Item Code: PO38
Kalamkari Painting on Cotton80 inch X 51 inch
Price: $395.00 Shipping Free - 4 to 6 days
As the scriptures have it, Shiva married twice, once with Sati, the daughter of Daksha Prajapati, and second time with Parvati, Sati’s incarnation. He was so deeply engrossed in love with Sati that after her death for ten thousand years he wandered from forest to forest with her corpse on his shoulder. In the meantime there was born a mighty demon by the name of Taraka, popularly known as Tarakasura. He was blessed with the boon that no other than a son of Shiva could kill him. He knew that Shiva out of his love for Sati would never marry again and hence to him no son shall be born. Thinking that he was thus invincible he became more and more atrocious torturing innocent and sages. He even threw gods out of Devaloka and began ruling all three worlds. When gods learnt from Brahma the secret of his might they decided to approach Shiva and persuade him to marry. With hundreds of years of persuasion Shiva agreed to it. On the instance of gods Himvana’s daughter Kali whose other name was Parvati was doing rigorous penance for winning Shiva’s love. Finally, she succeeded in diverting Shiva’s mind. Their marriage was solemnized. Brahma served as the principal priest for performing marriage-rituals and ‘yajna’ – sacrifice, and Vishnu, representing Parvati’s father, gave her hand in marriage to Shiva – ‘kanyadana’ as the convention is known in India.

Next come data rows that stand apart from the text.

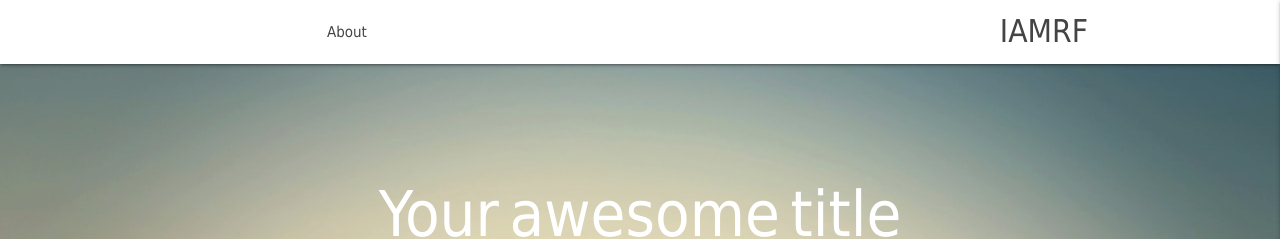
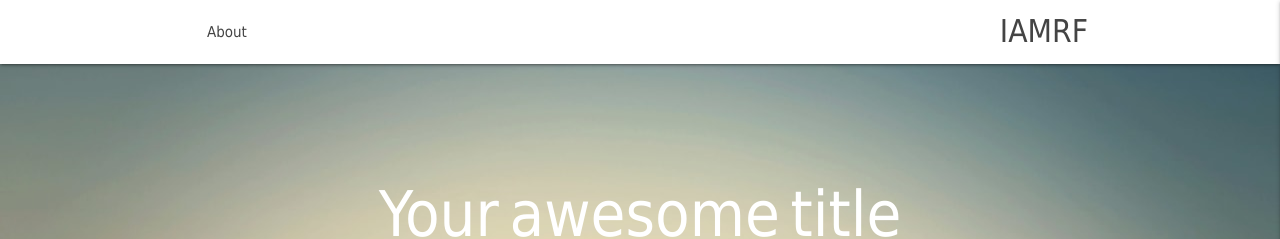
Before and after one commit to iamrf/iamrf.github.io, a Jekyll site: the page built from index.md, in a window 1280 px wide. Shown: the top 239 px of the page. Built offline with Jekyll 4.4.1, drawn with Linux system fonts in a browser that asks for light colours.

Commit message:
some bit changes: auto link to pages in navbar except 404 and other pages that not contains title

```diff
--- a/404.html
+++ b/404.html
@@ -1,7 +1,6 @@
 ---
 permalink: /404.html
 layout: default
-title: 404
 ---
 
 <style type="text/css" media="screen">
--- a/_includes/navbar.html
+++ b/_includes/navbar.html
@@ -4,7 +4,7 @@
             <a id="logo-container" href="{{ site.url }}" class="brand-logo">IAMRF</a>
             <ul class="left hide-on-med-and-down">
                 {% for page in site.pages %}
-                    {% if page.title!=404 %}
+                    {% if page.title %}
                         <li><a href="{{ page.url }}"> {{ page.title }} </a></li>
                     {% endif %}
                 {% endfor %}
@@ -16,8 +16,9 @@
 </div>
 
 <ul id="nav-mobile" class="sidenav">
+    <li><a href="{{ site.url }}">خانه</a></li>
     {% for page in site.pages %}
-        {% if page.title!=404 %}
+        {% if page.title %}
         <li><a href="{{ page.url }}"> {{ page.title }} </a></li>
         {% endif %}
     {% endfor %}
```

The Kalamakari portrays in the centre of the upper register Lord Vishnu giving in Parvati’s hand to Shiva and for solemnizing the gift is pouring holy water from the Kamandala – pot, a timeless ritual of vowing to stand committed to one’s act and words. He is holding the Kamandala in his left hand. Unlike his usual image-form he has been portrayed as two-armed, perhaps for emphasizing his role as father, not as world-commander armed with weapons. Lord Shiva is on Vishnu’s right, and Parvati, on his left. In his upper right hand Shiva is carrying a double drum supported with a snake, and on his left, a deer. In the normal right he holding Parvati’s left hand. His normal left, and Parvati’s right, are suspending below almost identically. Just under Vishnu’s is seated the four-headed and four-armed Brahma holding in his normal right hand a ladle making offering into the ‘yajna’ fire, and the left, held in interpretive form as when uttering the holy ‘mantra’ – syllable. In other two hands he is carrying his regular attributes, the pot and the book. Unlike his routine imagery with Vaishnava tilaka – forehead mark revealing one’s sectarian identity, he has been represented here with a ‘tripunda’ denoting his Shaivite links. As compared to figures in the upper register those in the lower, including that of Brahma, are smaller in size.
Parvati, the bride, is attended upon by Lakshmi and Saraswati, both our-armed, Lakshmi carrying in two of them lotuses, the upper right is in interpretive posture as if repeating the holy ‘mantra’, and the lower left, suspending below; Saraswati is carrying in three of them vina – lyre, book and rosary, and the fourth is held in ‘abhaya’. On Shiva’s side are sage Narada with his usual vina, and Indra, the gods’ chief, with his multi-bladed ‘vajra’ held along his right arm. On Brahma’s left in the lower register are two sages, Vishnu’s mount the great bird Garuda, and on extreme left, the horse-faced Hayagriva with a lyre, one of Vishnu’s other forms. On his right are devotees, celestial beings and Shiva’s mount Nandi, the great bull, holding Shiva’s trident. The entire event has been bound by an elaborate triply conceived border and is contained under a beautiful pavilion adorned with multiple hangings and decorative frills. Besides the background colour, the dull grayish pink, the Kalamakari has used the two traditional colours, black and red, though blended with black the red has produced a third, maroon.
This description by Prof. P.C. Jain and Dr. Daljeet. Prof. Jain specializes on the aesthetics of literature and is the author of numerous books on Indian art and culture. Dr. Daljeet is the curator of the Miniature Painting Gallery, National Museum, New Delhi. They have both collaborated together on a number of books.